From the first line to the last, copy the data exactly and drop the pictures.
Given data below:
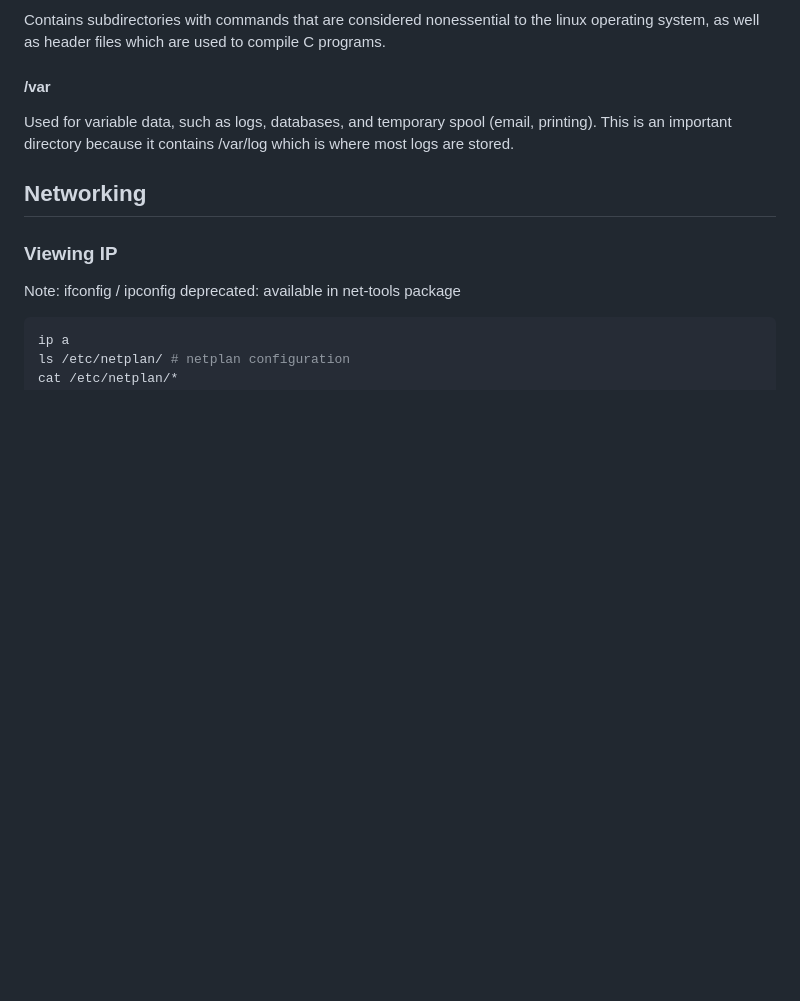
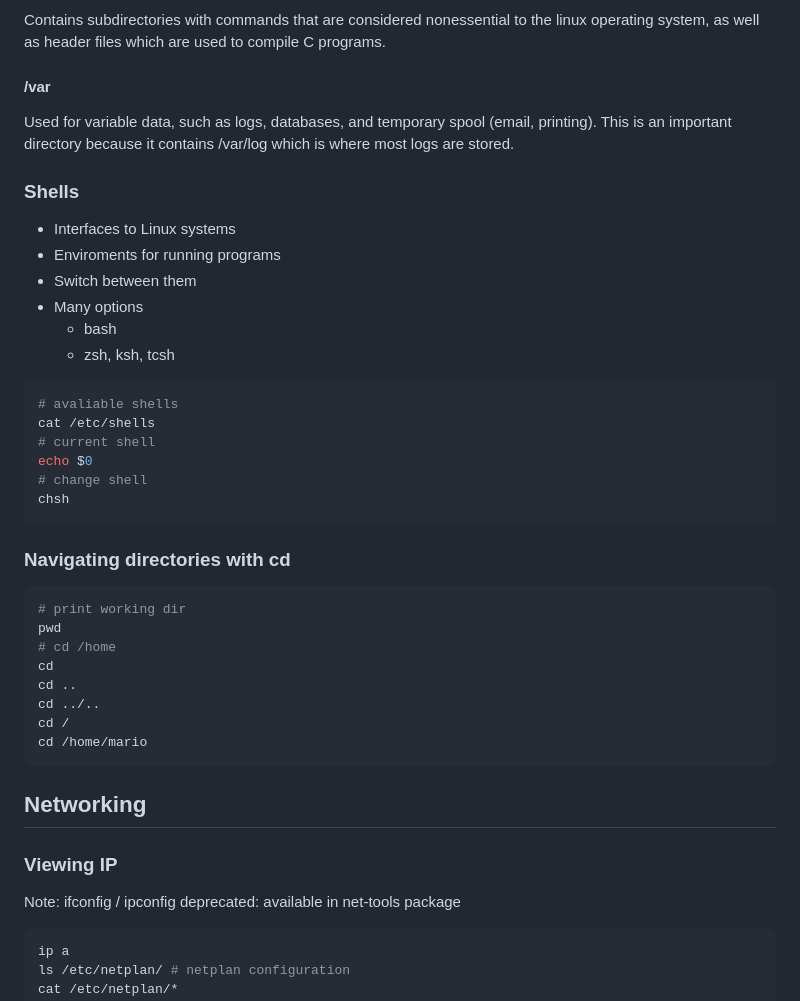
Before and after one commit to mariolazzari/learn-ubuntu, a Markdown page: README.md, the part around the change. Drawn GitHub-style; blank space fills up the shorter version.

Commit message:
Done lesson 14

````diff
--- a/README.md
+++ b/README.md
@@ -89,6 +89,37 @@ Contains subdirectories with commands that are considered nonessential to the li
 
 Used for variable data, such as logs, databases, and temporary spool (email, printing). This is an important directory because it contains /var/log which is where most logs are stored.
 
+### Shells
+
+- Interfaces to Linux systems
+- Enviroments for running programs
+- Switch between them
+- Many options
+  - bash
+  - zsh, ksh, tcsh
+
+```sh
+# avaliable shells
+cat /etc/shells
+# current shell
+echo $0
+# change shell
+chsh
+```
+
+### Navigating directories with cd
+
+```sh
+# print working dir
+pwd
+# cd /home
+cd
+cd ..
+cd ../..
+cd /
+cd /home/mario
+```
+
 ## Networking
 
 ### Viewing IP
````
End of Given data.
### Solved problem
Before and after one commit to mariolazzari/learn-ubuntu, a Markdown page: README.md, the part around the change. Drawn GitHub-style; blank space fills up the shorter version.

Commit message:
Done lesson 14

````diff
--- a/README.md
+++ b/README.md
@@ -89,6 +89,37 @@ Contains subdirectories with commands that are considered nonessential to the li
 
 Used for variable data, such as logs, databases, and temporary spool (email, printing). This is an important directory because it contains /var/log which is where most logs are stored.
 
+### Shells
+
+- Interfaces to Linux systems
+- Enviroments for running programs
+- Switch between them
+- Many options
+  - bash
+  - zsh, ksh, tcsh
+
+```sh
+# avaliable shells
+cat /etc/shells
+# current shell
+echo $0
+# change shell
+chsh
+```
+
+### Navigating directories with cd
+
+```sh
+# print working dir
+pwd
+# cd /home
+cd
+cd ..
+cd ../..
+cd /
+cd /home/mario
+```
+
 ## Networking
 
 ### Viewing IP
````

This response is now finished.